Difference listings
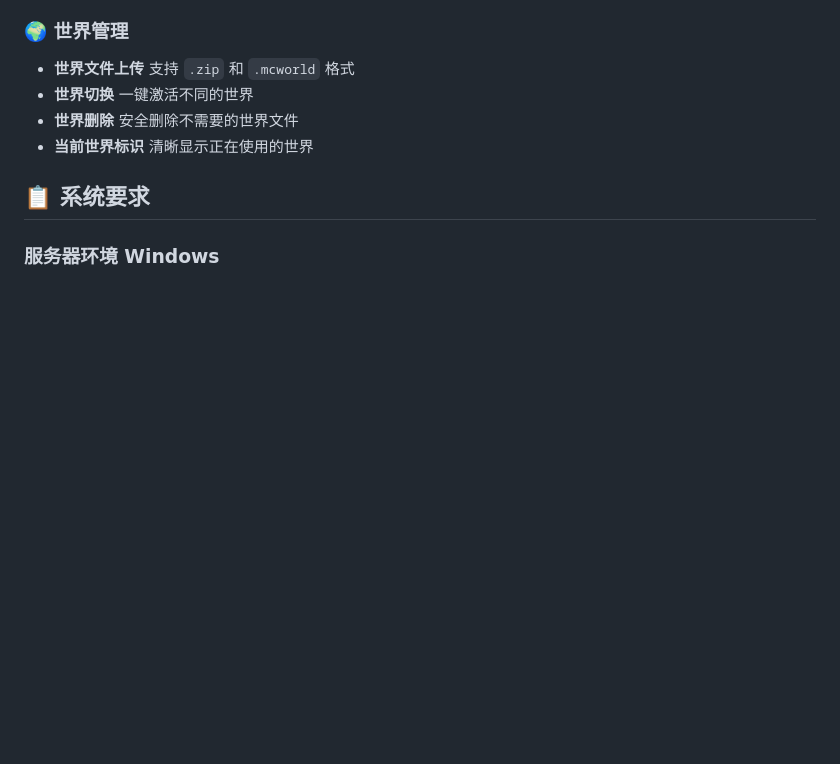
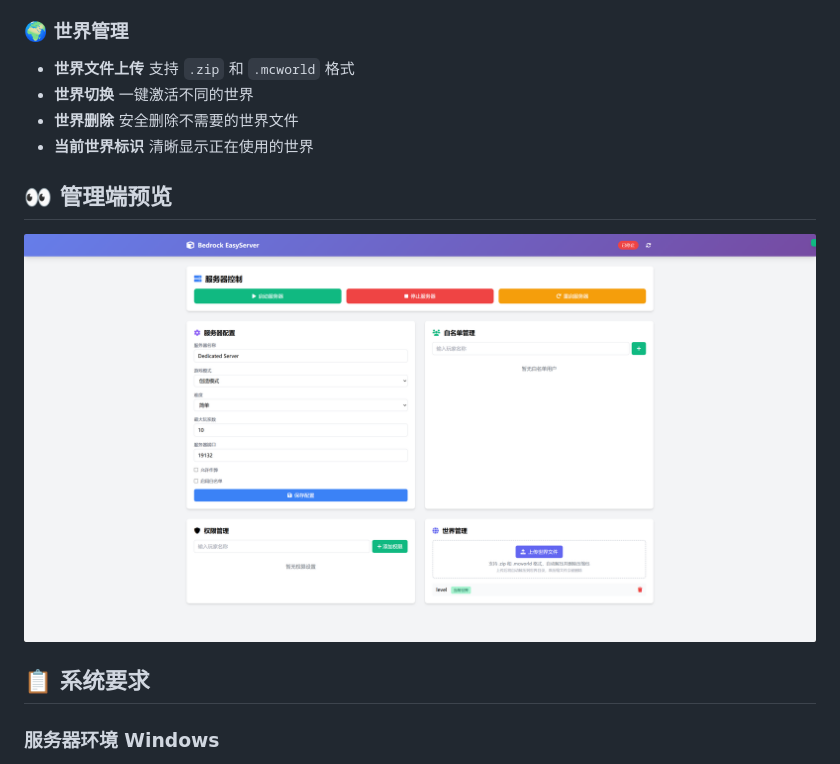
Before and after one commit to ckfanzhe/minecraft-easyserver, a Markdown page: readme.md, the part around the change. GitHub-like rendering; pictures changed too: resources/screenshot.png (added); blank space fills up the shorter version.

Commit message:
add screenshot img

```diff
--- a/readme.md
+++ b/readme.md
@@ -40,6 +40,8 @@
 - **世界删除** 安全删除不需要的世界文件
 - **当前世界标识** 清晰显示正在使用的世界
 
+## 👀 管理端预览
+![管理端预览](resources/screenshot.png)
 
 ## 📋 系统要求
 
```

Description of the task: Your copy of the entries should be exact and free of pictures.

Written reply:
Before and after one commit to ckfanzhe/minecraft-easyserver, a Markdown page: readme.md, the part around the change. GitHub-like rendering; pictures changed too: resources/screenshot.png (added); blank space fills up the shorter version.

Commit message:
add screenshot img

```diff
--- a/readme.md
+++ b/readme.md
@@ -40,6 +40,8 @@
 - **世界删除** 安全删除不需要的世界文件
 - **当前世界标识** 清晰显示正在使用的世界
 
+## 👀 管理端预览
+![管理端预览](resources/screenshot.png)
 
 ## 📋 系统要求
 
```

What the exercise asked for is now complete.